Today’s community of workers atSouth Wharf comprise white collar professional, retail and hospitality staff – a far cry from the community that once used the area on a daily basis. The dry docks and associated marine industries drew their workforce from the small workers’ cottages at the northern end of South Melbourne and in Port Melbourne. Behind SouthWharf there were many and varied industries engaged in the repair and maintenance of vessels. It was dirty and dangerous work.
The work carried out in these docks was characterised by being dangerous, dirty and often carried out under considerable pressure from ship owners who wanted their ship back in the water as soon as possible. The men (they were all men) who worked in these docks were a tough bunch. They got up early on freezing winter mornings and walked or cycled to the dock. They worked down in the docks, often in cold, filthy sea water for long hours scraping, cleaning, painting and repairing ships. They worked in the confined space under the keels of the ships amongst the keel blocks or on makeshift planking high up on the sides of the ships without any safety equipment except their own know how. They handled massive baulks of timber with their bare hands.
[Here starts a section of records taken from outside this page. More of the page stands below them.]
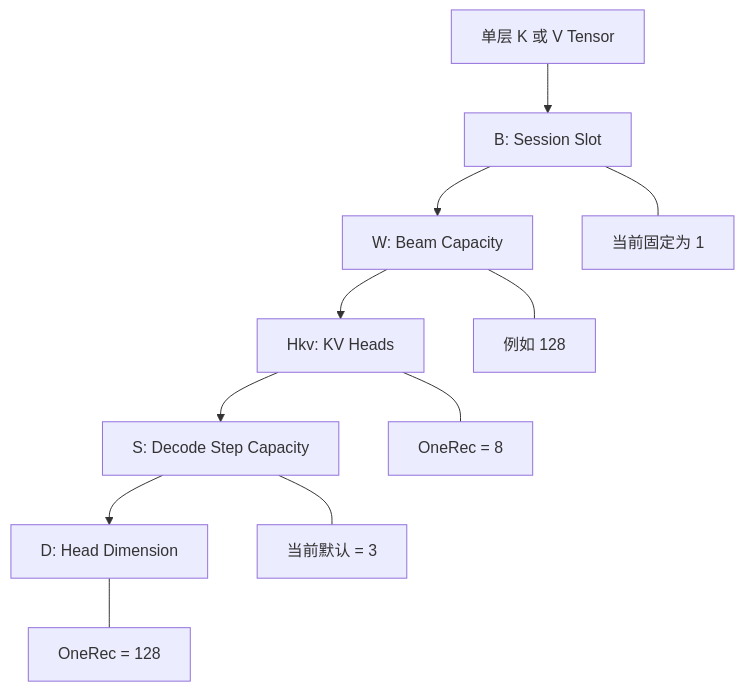
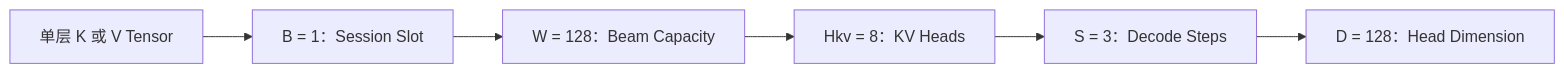
The second of 3 diagrams in GR/onerec_1_7b_beam_kv_pool_memory_analysis.md (zhanghanleo10/gr-related), drawn with Mermaid before and after one commit. The commit also changed other lines of this file, not shown here.

Commit message:
docs: simplify Beam KV Pool memory calculation

````diff
--- a/GR/onerec_1_7b_beam_kv_pool_memory_analysis.md
+++ b/GR/onerec_1_7b_beam_kv_pool_memory_analysis.md
@@ -145,14 +81,8 @@
 ```mermaid
-flowchart TB
-    T["单层 K 或 V Tensor"] --> B["B: Session Slot"]
-    B --> W["W: Beam Capacity"]
-    W --> H["Hkv: KV Heads"]
-    H --> S["S: Decode Step Capacity"]
-    S --> D["D: Head Dimension"]
-
-    B --- B1["当前固定为 1"]
-    W --- W1["例如 128"]
-    H --- H1["OneRec = 8"]
-    S --- S1["当前默认 = 3"]
-    D --- D1["OneRec = 128"]
+flowchart LR
+    T["单层 K 或 V Tensor"] --> B["B = 1：Session Slot"]
+    B --> W["W = 128：Beam Capacity"]
+    W --> H["Hkv = 8：KV Heads"]
+    H --> S["S = 3：Decode Steps"]
+    S --> D["D = 128：Head Dimension"]
 ```
````
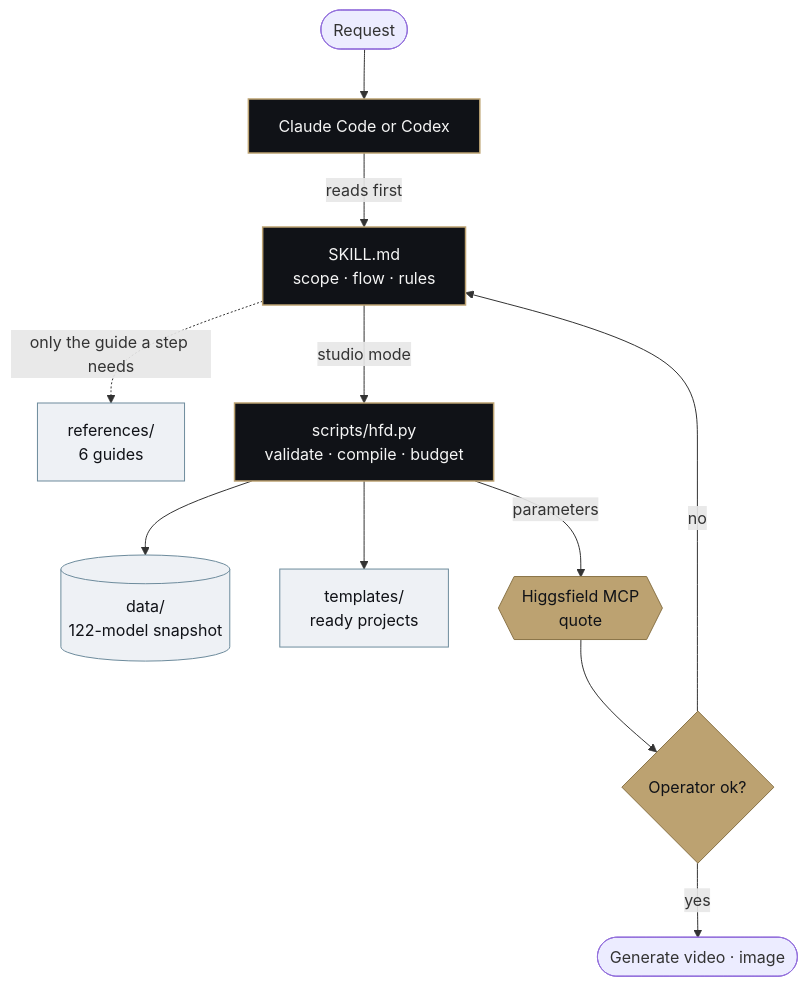
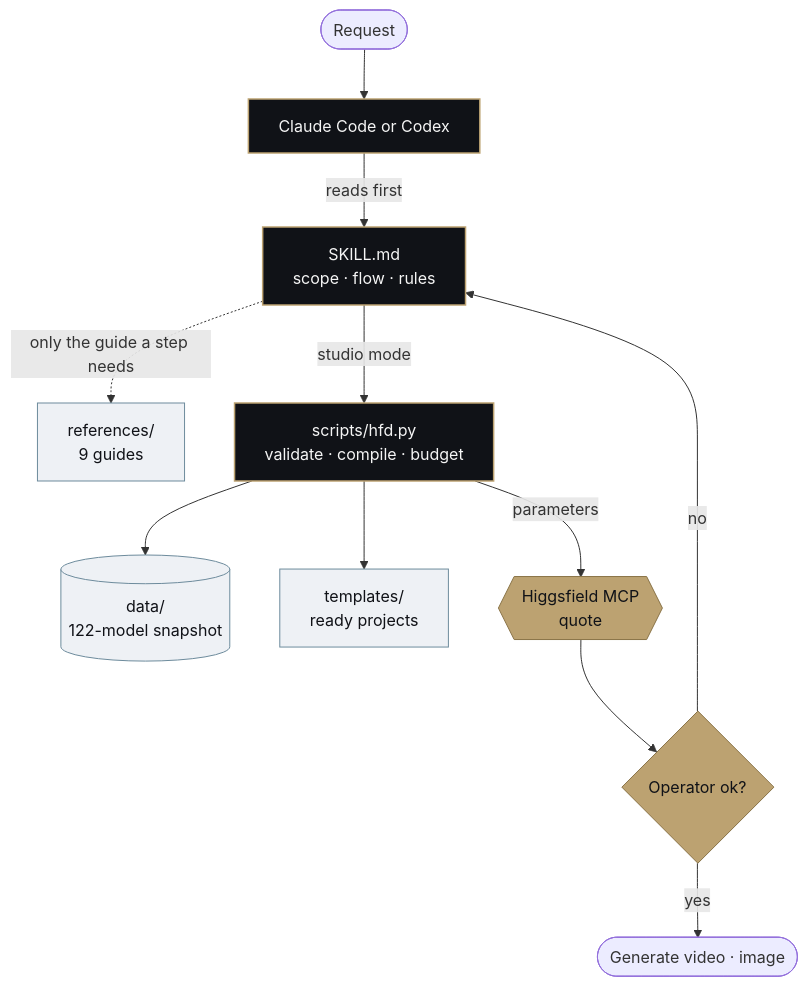
The first of 2 diagrams in README.md (rniedson/higgsfield-director-pro-skill), drawn with Mermaid before and after one commit. The commit also changed other lines of this file and 32 other files, not shown here.

First line of the commit message:
Examples at the root, a guide with diagrams in each main folder, and illustrated lessons (#30)

````diff
--- a/README.md
+++ b/README.md
@@ -159,19 +159,19 @@
 ```mermaid
 flowchart TD
     U([Request]) --> A[Claude Code or Codex]
     A -->|reads first| S[SKILL.md<br/>scope · flow · rules]
-    S -.->|only the guide a step needs| R[references/<br/>6 guides]
+    S -.->|only the guide a step needs| R[references/<br/>9 guides]
     S -->|studio mode| H[scripts/hfd.py<br/>validate · compile · budget]
     H --> D[(data/<br/>122-model snapshot)]
     H --> T[templates/<br/>ready projects]
     H -->|parameters| M{{Higgsfield MCP<br/>quote}}
     M --> O{Operator ok?}
     O -->|yes| G([Generate video · image])
     O -->|no| S
     classDef core fill:#101217,stroke:#bca271,color:#f5f5f5,stroke-width:1.5px
     classDef gold fill:#bca271,stroke:#8a7448,color:#101217
     classDef soft fill:#eef1f5,stroke:#6d8b9c,color:#101217
     class A,S,H core
     class M,O gold
     class R,D,T soft
 ```
````
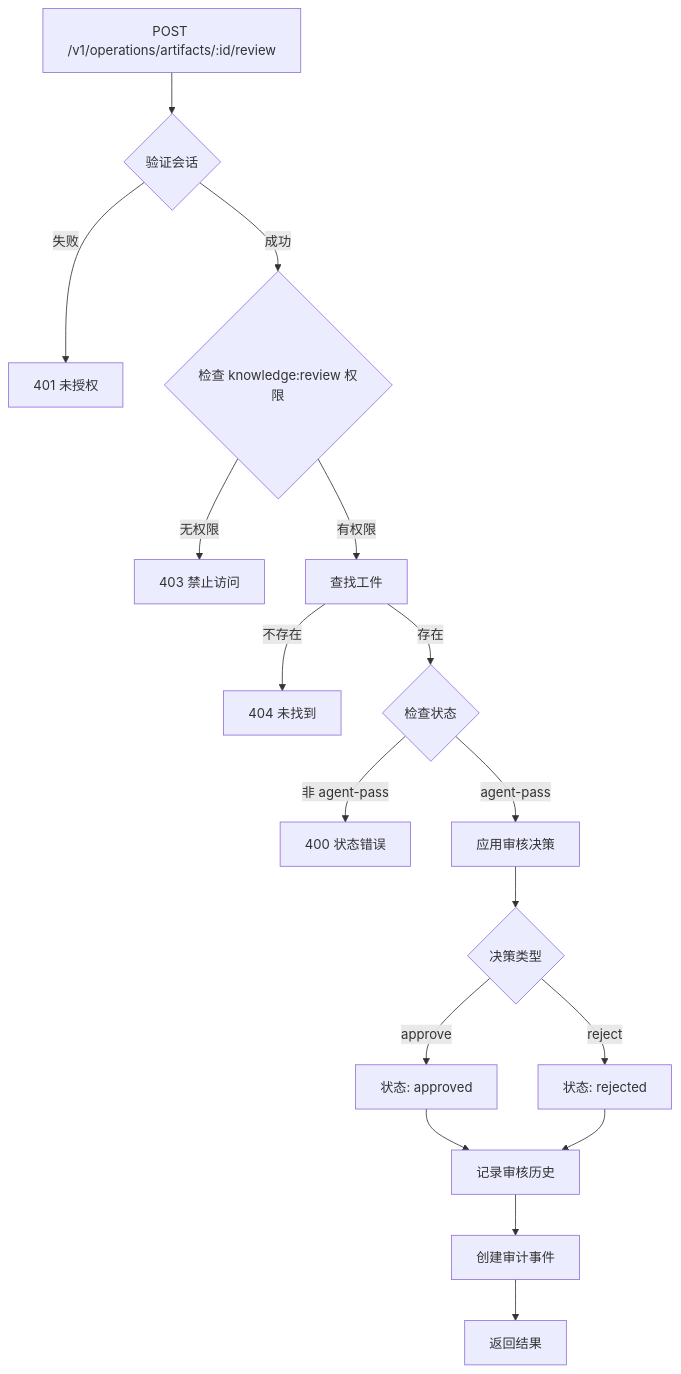
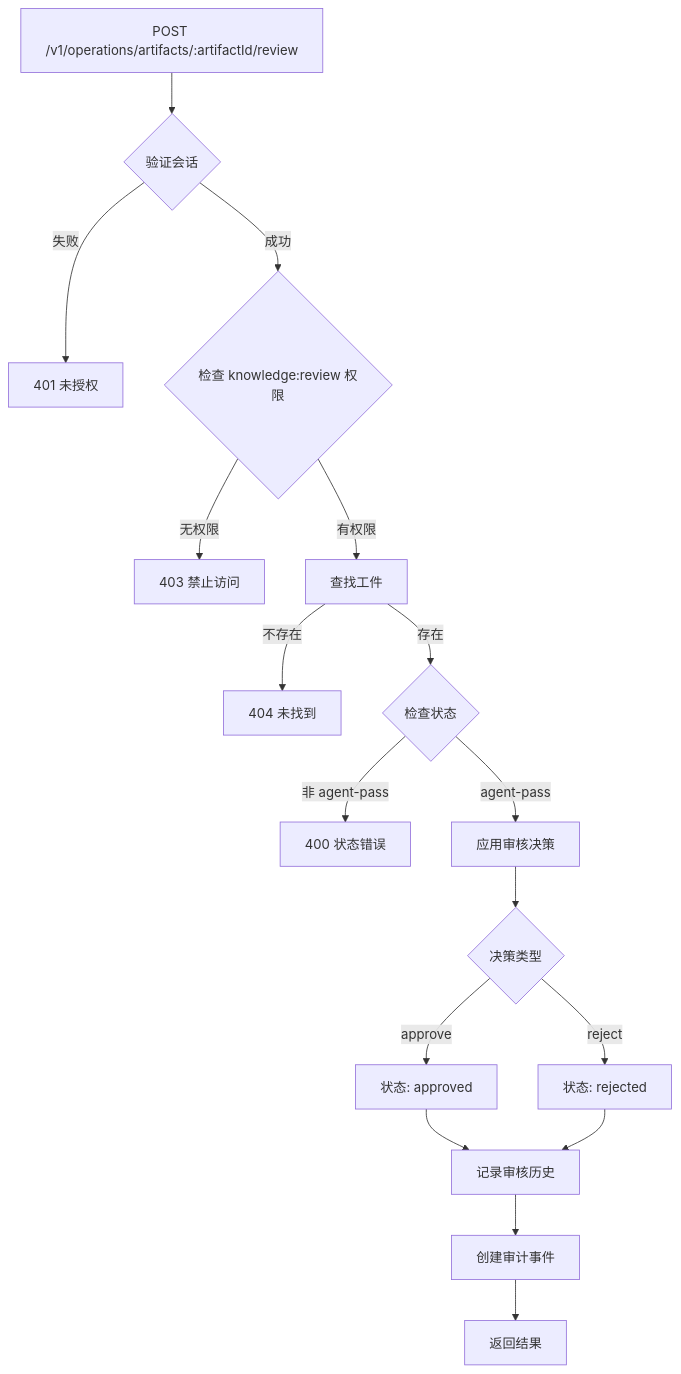
Before and after one commit to pofossette/TrapMap-for-vibing: the sixth of 7 diagrams in docs/architecture/components/ARTIFACTS.md, drawn with Mermaid. The commit also changed other lines of this file and 2 other files, not shown here.

````diff
--- a/docs/architecture/components/ARTIFACTS.md
+++ b/docs/architecture/components/ARTIFACTS.md
@@ -301,24 +301,24 @@
 ```mermaid
 flowchart TB
-    A[POST /v1/operations/artifacts/:id/review] --> B{验证会话}
+    A[POST /v1/operations/artifacts/:artifactId/review] --> B{验证会话}
     B -->|失败| C[401 未授权]
     B -->|成功| D{检查 knowledge:review 权限}
     D -->|无权限| E[403 禁止访问]
     D -->|有权限| F[查找工件]
     
     F -->|不存在| G[404 未找到]
     F -->|存在| H{检查状态}
     
     H -->|非 agent-pass| I[400 状态错误]
     H -->|agent-pass| J[应用审核决策]
     
     J --> K{决策类型}
     K -->|approve| L[状态: approved]
     K -->|reject| M[状态: rejected]
     
     L --> N[记录审核历史]
     M --> N
     
     N --> O[创建审计事件]
     O --> P[返回结果]
 ```
````
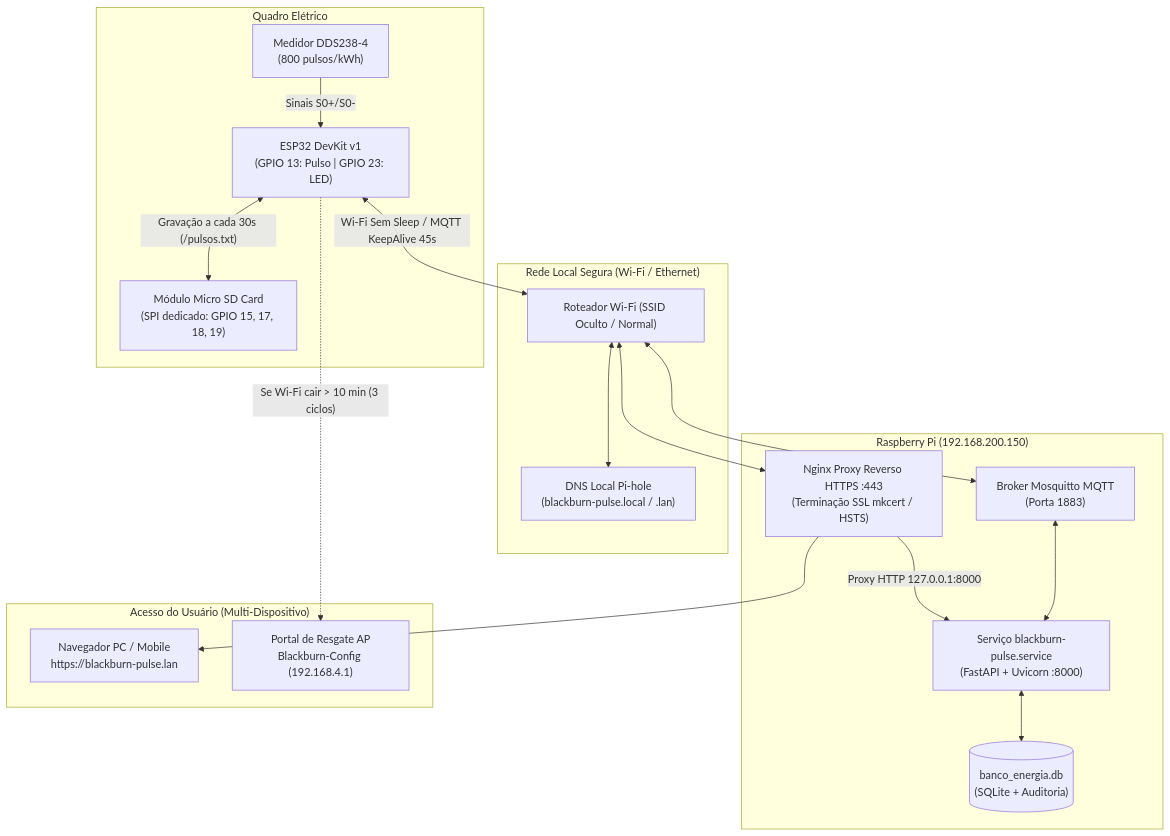
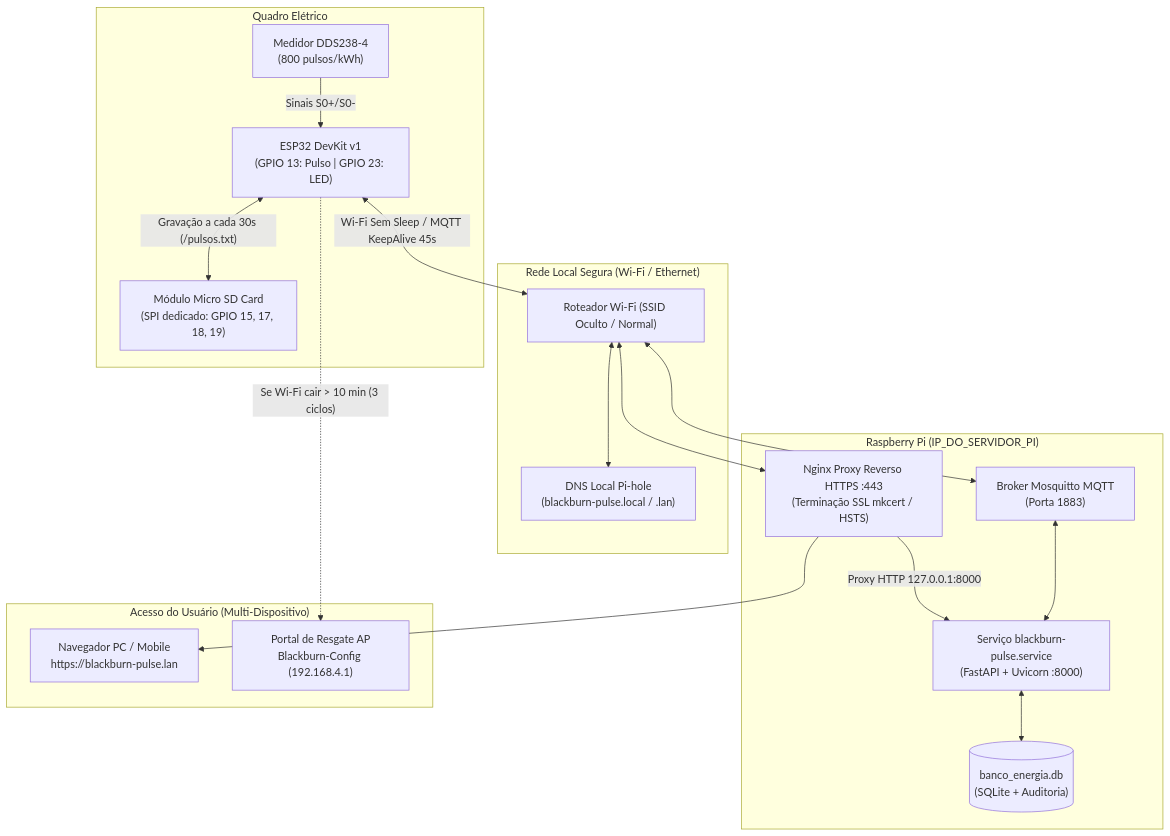
Before and after one commit to andmuniz/Blackburn-Pulse: the diagram in MANUAL_Blackburn-Pulse.md, drawn with Mermaid. The commit also changed other lines of this file and 5 other files, not shown here.

Commit message:
Diagrama 1.0

````diff
--- a/MANUAL_Blackburn-Pulse.md
+++ b/MANUAL_Blackburn-Pulse.md
@@ -37,40 +37,40 @@
 ```mermaid
 flowchart TD
     subgraph Quadro["Quadro Elétrico"]
         DDS["Medidor DDS238-4\n(800 pulsos/kWh)"]
         ESP["ESP32 DevKit v1\n(GPIO 13: Pulso | GPIO 23: LED)"]
         SD["Módulo Micro SD Card\n(SPI dedicado: GPIO 15, 17, 18, 19)"]
         
         DDS -->|"Sinais S0+/S0-"| ESP
         ESP <-->|"Gravação a cada 30s (/pulsos.txt)"| SD
     end
 
     subgraph Rede["Rede Local Segura (Wi-Fi / Ethernet)"]
         AP["Roteador Wi-Fi (SSID Oculto / Normal)"]
         PIHOLE["DNS Local Pi-hole\n(blackburn-pulse.local / .lan)"]
         
         ESP <-->|"Wi-Fi Sem Sleep / MQTT KeepAlive 45s"| AP
         AP <--> PIHOLE
     end
 
-    subgraph Servidor["Raspberry Pi (192.168.200.150)"]
+    subgraph Servidor["Raspberry Pi (IP_DO_SERVIDOR_PI)"]
         NGINX["Nginx Proxy Reverso HTTPS :443\n(Terminação SSL mkcert / HSTS)"]
         MOSQ["Broker Mosquitto MQTT\n(Porta 1883)"]
         SVC["Serviço blackburn-pulse.service\n(FastAPI + Uvicorn :8000)"]
         DB[("banco_energia.db\n(SQLite + Auditoria)")]
         
         AP <--> NGINX
         AP <--> MOSQ
         NGINX -->|"Proxy HTTP 127.0.0.1:8000"| SVC
         MOSQ <--> SVC
         SVC <--> DB
     end
 
     subgraph Clientes["Acesso do Usuário (Multi-Dispositivo)"]
         PC["Navegador PC / Mobile\nhttps://blackburn-pulse.lan"]
         RESCUE["Portal de Resgate AP\nBlackburn-Config (192.168.4.1)"]
         
         NGINX --> PC
         ESP -.->|"Se Wi-Fi cair > 10 min (3 ciclos)"| RESCUE
     end
 ```
````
The Painters and Dockers Union had its Melbourne office in the yard of Duke’s & Orr’s Amalgamated Dry Docks Ltd from its establishment in1916. It was the main union of the men working at the dry docks. It had a long history of activism, and during the 1960s and 1970s it acquired a reputation for criminality. A nearby gangland shooting and a decapitation of a person on South Wharf were just two of the more colourful incidents surrounding the union during its later years.
South Wharf Association is indebted to the following people and sources for the information used in this article.